A fellow student plots violent revenge when Darius can’t get him a job at the club, and keeping his employment on the down low from his church congregation proves tricky. A general hostility from the white citizens also proves pervasive, be it a roving “citizens brigade” or a surly bus driver looking for any excuse to eject his darker riders.
The story features interesting characters and intensity of tone—the constant sense that realizing his dreams won’t come easy for Darius. There’s also plenty of drama in the protagonist’s journey.
The book’s strengths, however, are tempered by some deficiencies. Drama doesn’t necessarily equal tension, and much of what happens feels predictable. The story—which includes dialogue between Darius and Marc that is overlong and sometimes repetitive—could be 40 pages shorter without affecting the narrative. And the text suffers from erratic use of quote marks to differentiate which character is speaking.

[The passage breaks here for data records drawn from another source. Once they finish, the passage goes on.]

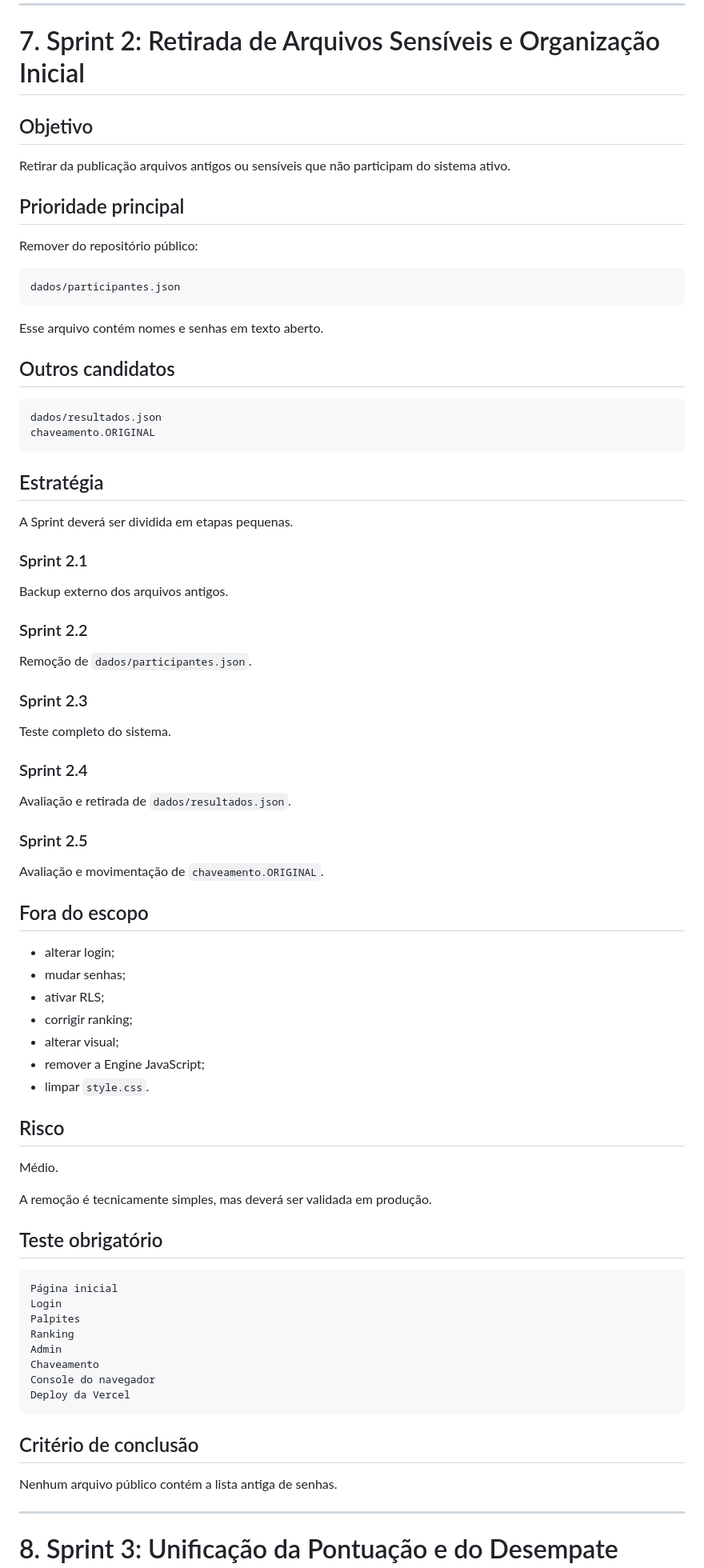
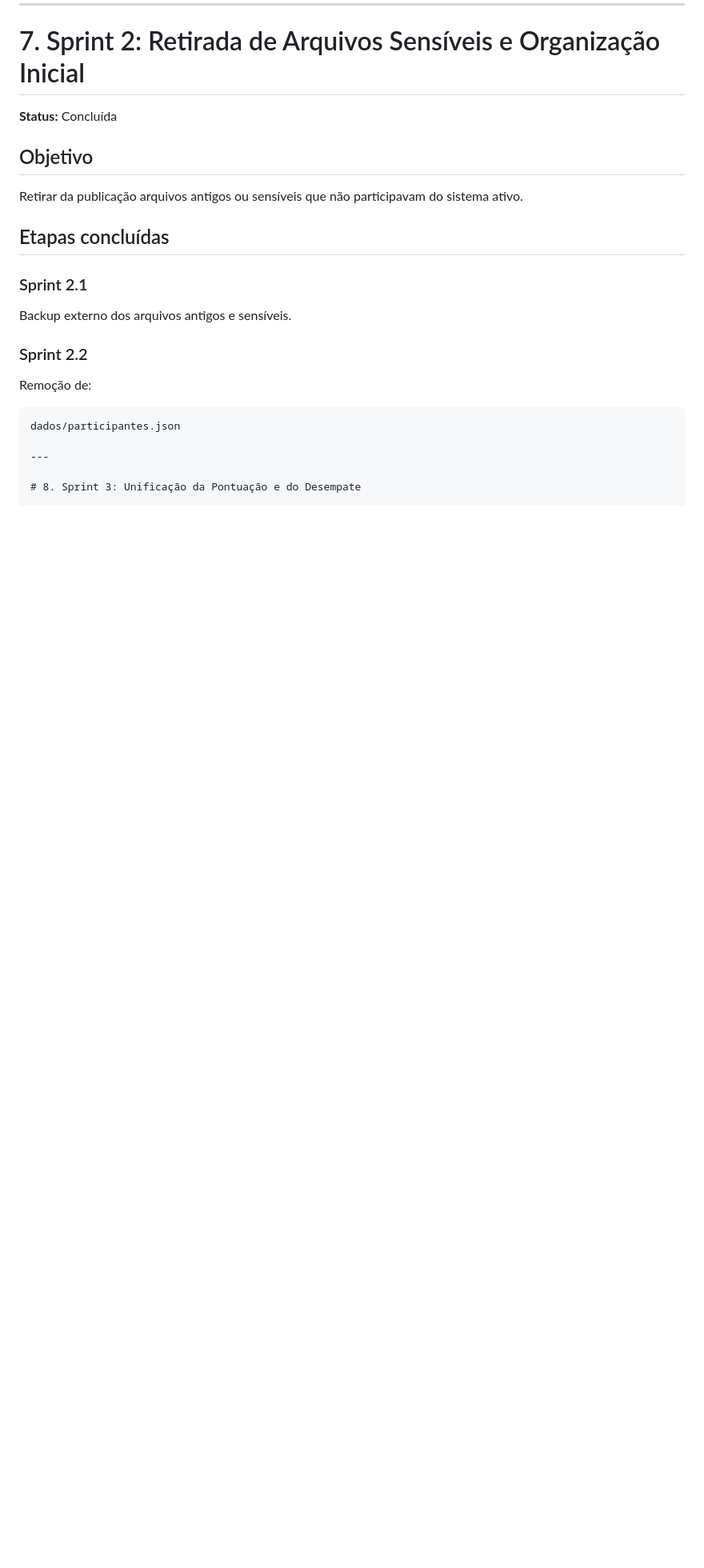
Before and after one commit to CsrSz/bolao-modal-26, a Markdown page: docs/05-roadmap-sprints.md, the part around one of its changes. Shown at 80% size. Rendered like a GitHub page; blank space fills up the shorter version.

Commit message:
docs: encerra sprint 2 de organizacao inicial

````diff
--- a/docs/05-roadmap-sprints.md
+++ b/docs/05-roadmap-sprints.md
@@ -193,83 +193,24 @@ docs/05-roadmap-sprints.md
 
 # 7. Sprint 2: Retirada de Arquivos Sensíveis e Organização Inicial
 
+**Status:** Concluída
+
 ## Objetivo
 
-Retirar da publicação arquivos antigos ou sensíveis que não participam do sistema ativo.
+Retirar da publicação arquivos antigos ou sensíveis que não participavam do sistema ativo.
 
-## Prioridade principal
+## Etapas concluídas
 
-Remover do repositório público:
+### Sprint 2.1
+
+Backup externo dos arquivos antigos e sensíveis.
+
+### Sprint 2.2
+
+Remoção de:
 
 ```text
 dados/participantes.json
-```
-
-Esse arquivo contém nomes e senhas em texto aberto.
-
-## Outros candidatos
-
-```text
-dados/resultados.json
-chaveamento.ORIGINAL
-```
-
-## Estratégia
-
-A Sprint deverá ser dividida em etapas pequenas.
-
-### Sprint 2.1
-
-Backup externo dos arquivos antigos.
-
-### Sprint 2.2
-
-Remoção de `dados/participantes.json`.
-
-### Sprint 2.3
-
-Teste completo do sistema.
-
-### Sprint 2.4
-
-Avaliação e retirada de `dados/resultados.json`.
-
-### Sprint 2.5
-
-Avaliação e movimentação de `chaveamento.ORIGINAL`.
-
-## Fora do escopo
-
-* alterar login;
-* mudar senhas;
-* ativar RLS;
-* corrigir ranking;
-* alterar visual;
-* remover a Engine JavaScript;
-* limpar `style.css`.
-
-## Risco
-
-Médio.
-
-A remoção é tecnicamente simples, mas deverá ser validada em produção.
-
-## Teste obrigatório
-
-```text
-Página inicial
-Login
-Palpites
-Ranking
-Admin
-Chaveamento
-Console do navegador
-Deploy da Vercel
-```
-
-## Critério de conclusão
-
-Nenhum arquivo público contém a lista antiga de senhas.
 
 ---
 
````
Also changed, not shown: other parts of docs/05-roadmap-sprints.md (+3 -3 lines), docs/04-inventario-arquivos.md (+35 -60 lines), docs/06-fechamento-sprint-2.md (added, +365 -0 lines).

It would also benefit from a fleshing out of some minor characters (snooty church women, lesser club employees), and a deepening of its valid assertion that the Depression fueled white hostility toward blacks.
More polish would help the story more fully realize its potential. Still, readers will find enough rewards here to appreciate this story.
Also available in hardcover and ebook.